I could no longer see Chewy from the bench, so that didn’t last long. I finally went to see what he was doing. He was standing at the fence wagging his little curly tail and trying to figure out how to get to the other side of the wire fence. You see, there was yet another tennis ball nestled in the leaves on the other side of the fence and he wanted that one too!

Oy! Enough of that. He wagged. He barked at the unavailable tennis ball. He looked the fence up and down, thinking if only he could jump over it or crawl under it. No such luck. I gave in and walked down the hill, grabbed one of the good tennis balls and urged him to come and get it. He ran up the hill, chased the ball and took it right back to the fence. This is the down side of having a smart (or is it just OCD?) dog. He wasn’t giving up on that unattainable ball.

Back down the hill I went, put the leash on him and dragged him out and back to the car. He can continue his pursuit of lost balls another time.

Doggie Aid

oct 201401

 

I haven’t wanted to eat and moving hurts too much. Ellie takes me out for a walk, but it is so much easier to just sit down. One foot really is hurting me. I howl at Ellie after she turns off the lights at night. I howl when she goes out. I howl when people come in, but nothing changes.

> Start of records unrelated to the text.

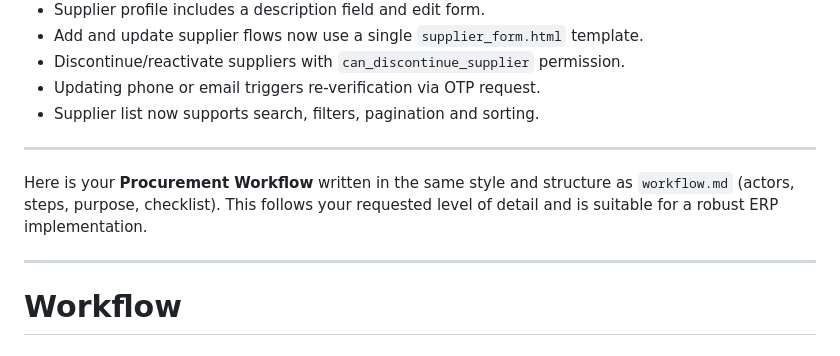
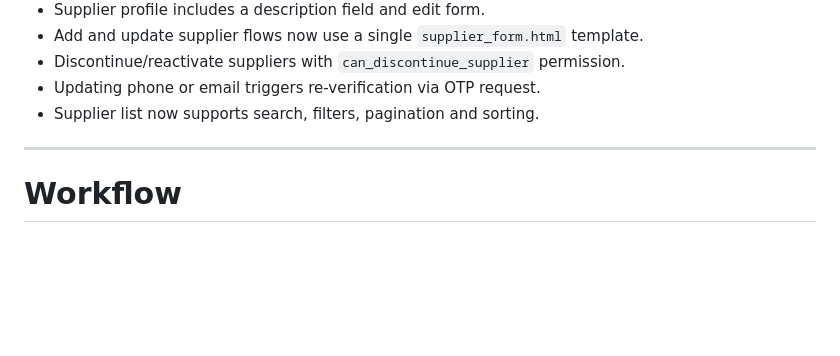
Before and after one commit to mpf-kfk-tahmid-hossain/ERPSoftwareFinal, a Markdown page: workflow.md, the part around the change. Drawn GitHub-style; blank space fills up the shorter version.

Commit message:
Updated Workflow for Procurement Cycle

```diff
--- a/workflow.md
+++ b/workflow.md
@@ -418,10 +418,6 @@ This workflow governs the full onboarding and financial lifecycle of high-value
 
 ---
 
-Here is your **Procurement Workflow** written in the same style and structure as `workflow.md` (actors, steps, purpose, checklist). This follows your requested level of detail and is suitable for a robust ERP implementation.
-
----
-
 # Workflow
 
 ## **Workflow Description: Procurement Cycle (Requisition to Payment with Three-Way Match)**
```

Then Ellie gets up in the morning and mutters to herself as she moves around the house. I pee on the floor before she can put me outside. So she stops and cleans that up. Then she’s in the hall bathroom making lots of noise. She comes looking for me, picks me up, and puts me down into the bathtub in some warm water. I would rather not have a bath, thank you very much. But the water just comes up to my tummy and she doesn’t do the usual scrubbing with soap and bubbles. She just strokes my back and keeps me from falling down. I relax a little, but then I’m ready to be out of there.

Ellie lifts me out of the tub, without much cooperation from me. I just want to get away, wagging all my legs like I’m still in the water and swimming. She dries me off with the usual big towels. While she’s drying me and I’m struggling, she handles my sore foot again and I hear a loud, “Yes! The water loosened it up!” She holds on tight and I howl as she pulls something that’s stuck to my paw. Finally she lets me go.

That was a few days ago. Whatever was making my foot hurt is gone. I can walk and jump again, although I still fall down a lot. Most days I’m doing my peeing and other stuff outside and that makes me feel like jumping for joy.

I love it when Ellie knows what I need! Time for a long nap…

To Walk or Not to Walk

to walk

Any critters lurking? Neighborhood noises? Water falling from sky? Food smells? Cold wind? Do I want to jump over that threshold? If I don’t move now is she going to pick me up? Stairs ahead…oy. Couldn’t I just go back to sleep?